May is going to be here in the blink of an eye (cue that hilarious Justin Timberlake meme), and with the new month comes a slew of college graduations. And after all those grads return from their eye-opening backpacking trips they’re going to get to work on their resumes, which everyone knows is no easy feat. What should you be sure to include and what should you definitely leave out? Should you forget the rules entirely and send companies something totally unexpected? Hey, that tactic worked for our DIY editor Kelly, who was hired after she snail mailed Brit + Co a resume she made out of wood.
But for those of you who are looking to create (or update) an old-fashioned paper-and-ink kind of deal, there’s one factor that’s crucial to consider: the font. Send an employer your skill set in Comic Sans and you can probably kiss that job opportunity goodbye, but try Times New Roman and you just might snag an interview.
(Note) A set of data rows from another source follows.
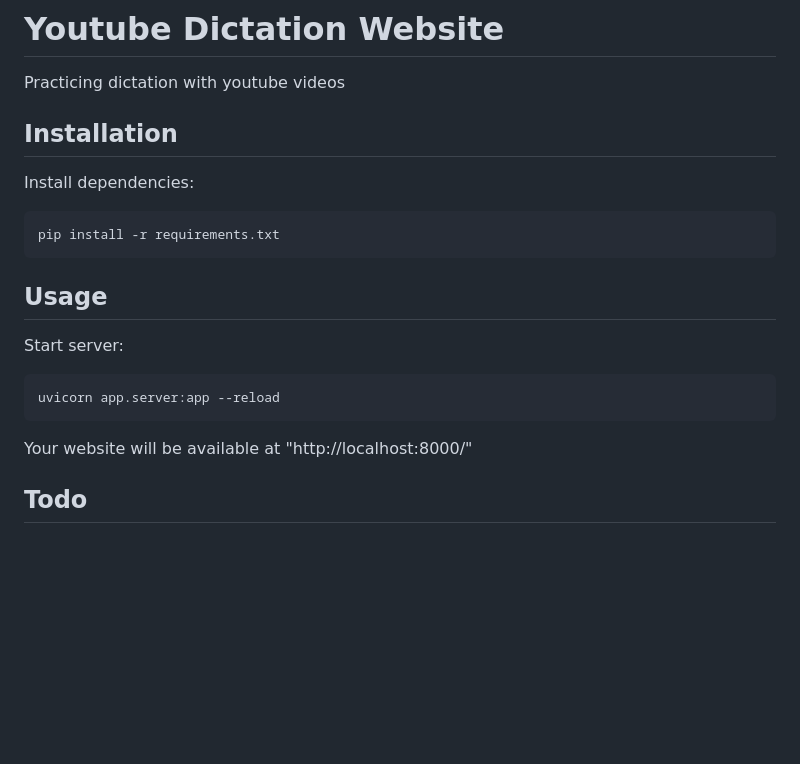
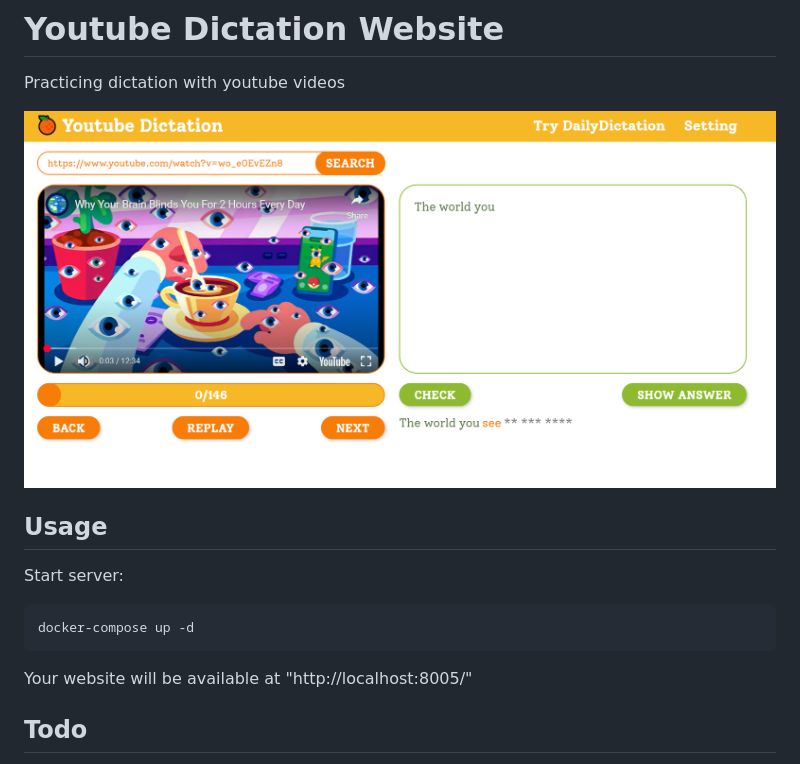
Before and after one commit to egliette/hareru, a Markdown page: README.md, the part around the change. Drawn GitHub-style; pictures changed too: static/images/page.png (added); blank space fills up the shorter version.

````diff
--- a/README.md
+++ b/README.md
@@ -2,23 +2,19 @@
 
 Practicing dictation with youtube videos
 
-## Installation
-
-Install dependencies:
-
-```
-pip install -r requirements.txt
-```
+![sample website UI](static/images/page.png)
 
 ## Usage
 
 Start server:
 
+
 ```
-uvicorn app.server:app --reload
+docker-compose up -d
 ```
 
-Your website will be available at "http://localhost:8000/"
+Your website will be available at "http://localhost:8005/"
+
 
 ## Todo
 
````
Also changed, not shown: 3 other files.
To figure out the best and worst fonts to use, Bloomberg asked three typography experts which make your CV look super classy, which should never be seen by a potential employer and whether or not emojis are fair game. The definite winner was not-so-surprisingly Helvetica. The frill-free typeface is simple, clean and so well-respected it even has a documentary dedicated to it. If you’re looking for something that’ll definitely pass recruiters’ eyes with flying colors, this should be your go-to.
Coming in second is Proxima Nova, a sans serif font that looks a bit like “Helvetica’s cousin” according to one of the experts. The other three top picks were: Garamond, Times New Roman and Didot – all of which are still simple, but offer a little more detailing.
Now, onto those that fall into the never, ever use category. Coming in at number one was Zapfino, a scripted type that’s flowery and hard to read. After that came the old-school Courier. Of this one, an expert simply says, “You don’t have a typewriter, so don’t try to pretend that you have a typewriter.” And of course, rounding out the no-gos is the notoriously clown-looking, Comic Sans.
Now, about those emojis. Surprisingly the experts say including them might be a great idea. “Put a lot of emojis on the bottom. Some chicken wings. They will love it,” they say. “Maybe an emoji is your logo. Maybe you just really key in on the 100 logo, that’s your thing, you put it everywhere.” We’ll say this much, adding in the tiny icons will definitely make your rez stand out. Whether the company finds it endearing or unprofessional is a risk you’re just going to have to take.
What font do you use on your resume? Share with us in the comments below.